For years, MBAs have ruled the roost as the most popular graduate degree in America. In 2010, CBS estimated that MBAs accounted for 22 percent of all master’s degrees for men, and 11 percent for women. But now, as with law degrees, the massive commitment of time and resources these degrees entail is scaring away prospective students.Business school applications have dropped for the fourth straight year, according to the Wall Street Journal:
The median number of applications world-wide fell 22% in 2012 for the two-year degrees, after a nearly 10% decline last year. For many programs, the losses are off of multiyear highs that occurred as young professionals sought refuge and new skills in academia amid the financial crisis. But prolonged economic uncertainty is leaving many prospective students wary of the significant investment of both time and money required for a two-year, full-time program.
Some of the statistics are a mixed bag. Although applications to traditional full-time, two-year programs have dropped, many part-time programs have actually seen applications rise over the past few years.Although the decline may represent a short-term counter to a long-term trend, it shouldn’t be terribly surprising. As more and more students graduate into a tough work environment saddled with crushing debt and little work experience, prospective students are looking at programs with a more skeptical eye.
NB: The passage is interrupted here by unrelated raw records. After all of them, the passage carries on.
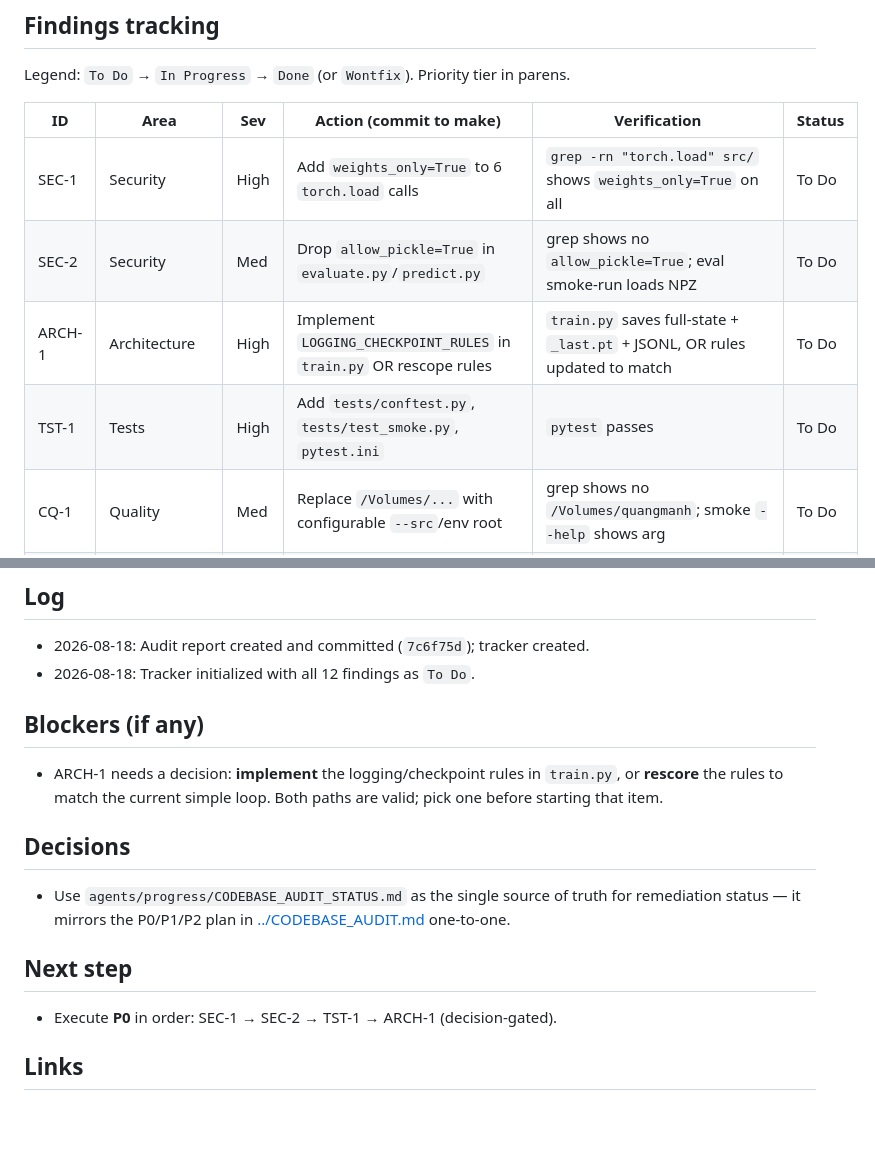
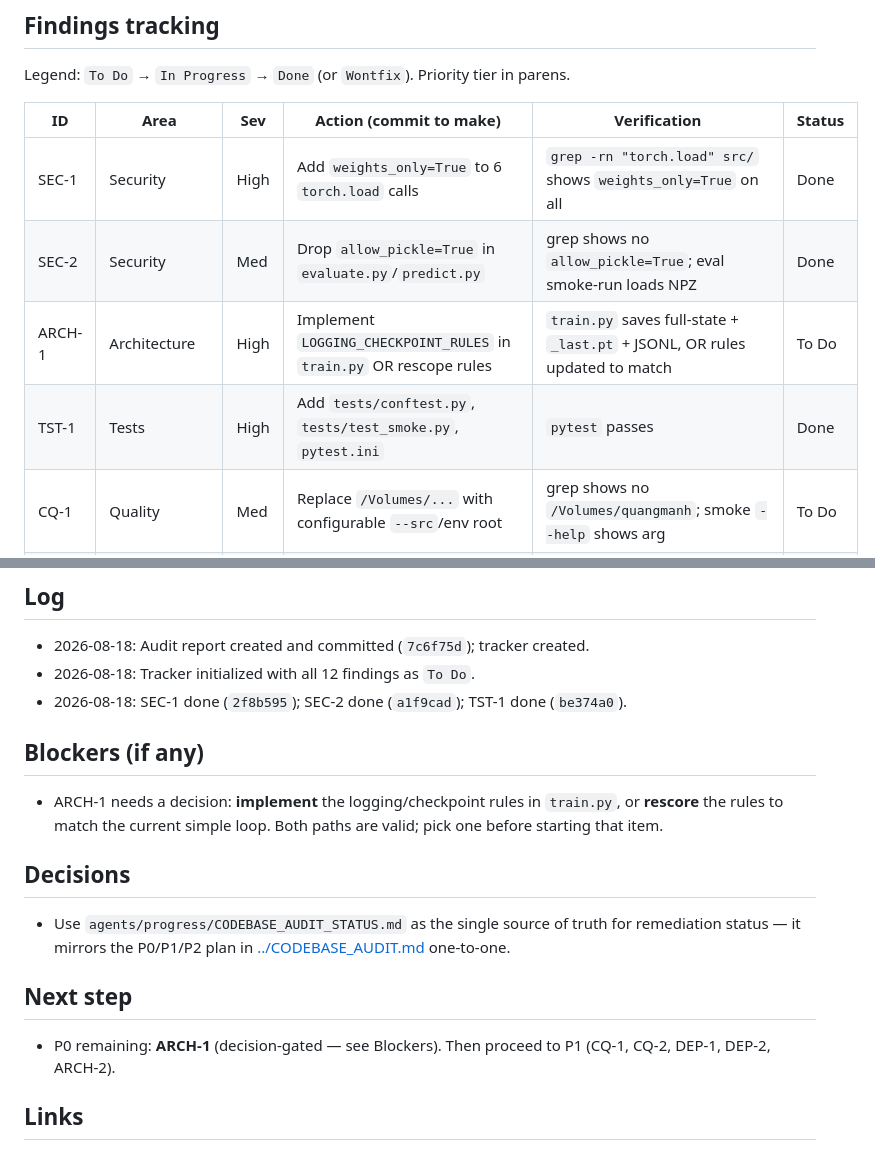
Before and after one commit to QuangManhAI/deepfake-ViT, a Markdown page: agents/progress/CODEBASE_AUDIT_STATUS.md, 2 parts joined by grey strips. Drawn GitHub-style; blank space fills up the shorter version.

Commit message:
docs(agents): mark SEC-1, SEC-2, TST-1 complete in audit tracker

```diff
--- a/agents/progress/CODEBASE_AUDIT_STATUS.md
+++ b/agents/progress/CODEBASE_AUDIT_STATUS.md
@@ -31,10 +31,10 @@ Legend: `To Do` → `In Progress` → `Done` (or `Wontfix`). Priority tier in pa
 
 | ID | Area | Sev | Action (commit to make) | Verification | Status |
 |---|---|---|---|---|---|
-| SEC-1 | Security | High | Add `weights_only=True` to 6 `torch.load` calls | `grep -rn "torch.load" src/` shows `weights_only=True` on all | To Do |
-| SEC-2 | Security | Med | Drop `allow_pickle=True` in `evaluate.py`/`predict.py` | grep shows no `allow_pickle=True`; eval smoke-run loads NPZ | To Do |
+| SEC-1 | Security | High | Add `weights_only=True` to 6 `torch.load` calls | `grep -rn "torch.load" src/` shows `weights_only=True` on all | Done |
+| SEC-2 | Security | Med | Drop `allow_pickle=True` in `evaluate.py`/`predict.py` | grep shows no `allow_pickle=True`; eval smoke-run loads NPZ | Done |
 | ARCH-1 | Architecture | High | Implement `LOGGING_CHECKPOINT_RULES` in `train.py` OR rescope rules | `train.py` saves full-state + `_last.pt` + JSONL, OR rules updated to match | To Do |
-| TST-1 | Tests | High | Add `tests/conftest.py`, `tests/test_smoke.py`, `pytest.ini` | `pytest` passes | To Do |
+| TST-1 | Tests | High | Add `tests/conftest.py`, `tests/test_smoke.py`, `pytest.ini` | `pytest` passes | Done |
 | CQ-1 | Quality | Med | Replace `/Volumes/...` with configurable `--src`/env root | grep shows no `/Volumes/quangmanh`; smoke `--help` shows arg | To Do |
 | CQ-2 | Quality | Med | Full RNG seeding (CPU/CUDA/python/dataloader) | grep shows `manual_seed_all`/`generator=`; seed logged | To Do |
 | DEP-1 | Dependencies | Med | Pin deps / add lockfile; document torch cu124 install | `pip freeze`-based lockfile present; README notes versions | To Do |
@@ -52,6 +52,7 @@ Positive findings (SEC-3, ARCH-3, PERF-3): **no action** — keep as-is.
 
 - 2026-08-18: Audit report created and committed (`7c6f75d`); tracker created.
 - 2026-08-18: Tracker initialized with all 12 findings as `To Do`.
+- 2026-08-18: SEC-1 done (`2f8b595`); SEC-2 done (`a1f9cad`); TST-1 done (`be374a0`).
 
 ## Blockers (if any)
 
@@ -67,7 +68,8 @@ Positive findings (SEC-3, ARCH-3, PERF-3): **no action** — keep as-is.
 
 ## Next step
 
-- Execute **P0** in order: SEC-1 → SEC-2 → TST-1 → ARCH-1 (decision-gated).
+- P0 remaining: **ARCH-1** (decision-gated — see Blockers). Then proceed to P1
+  (CQ-1, CQ-2, DEP-1, DEP-2, ARCH-2).
 
 ## Links
 
```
Increasingly, young people are deciding that the degree isn’t worth the expense, and even quality MBA programs are beginning to feel the pinch.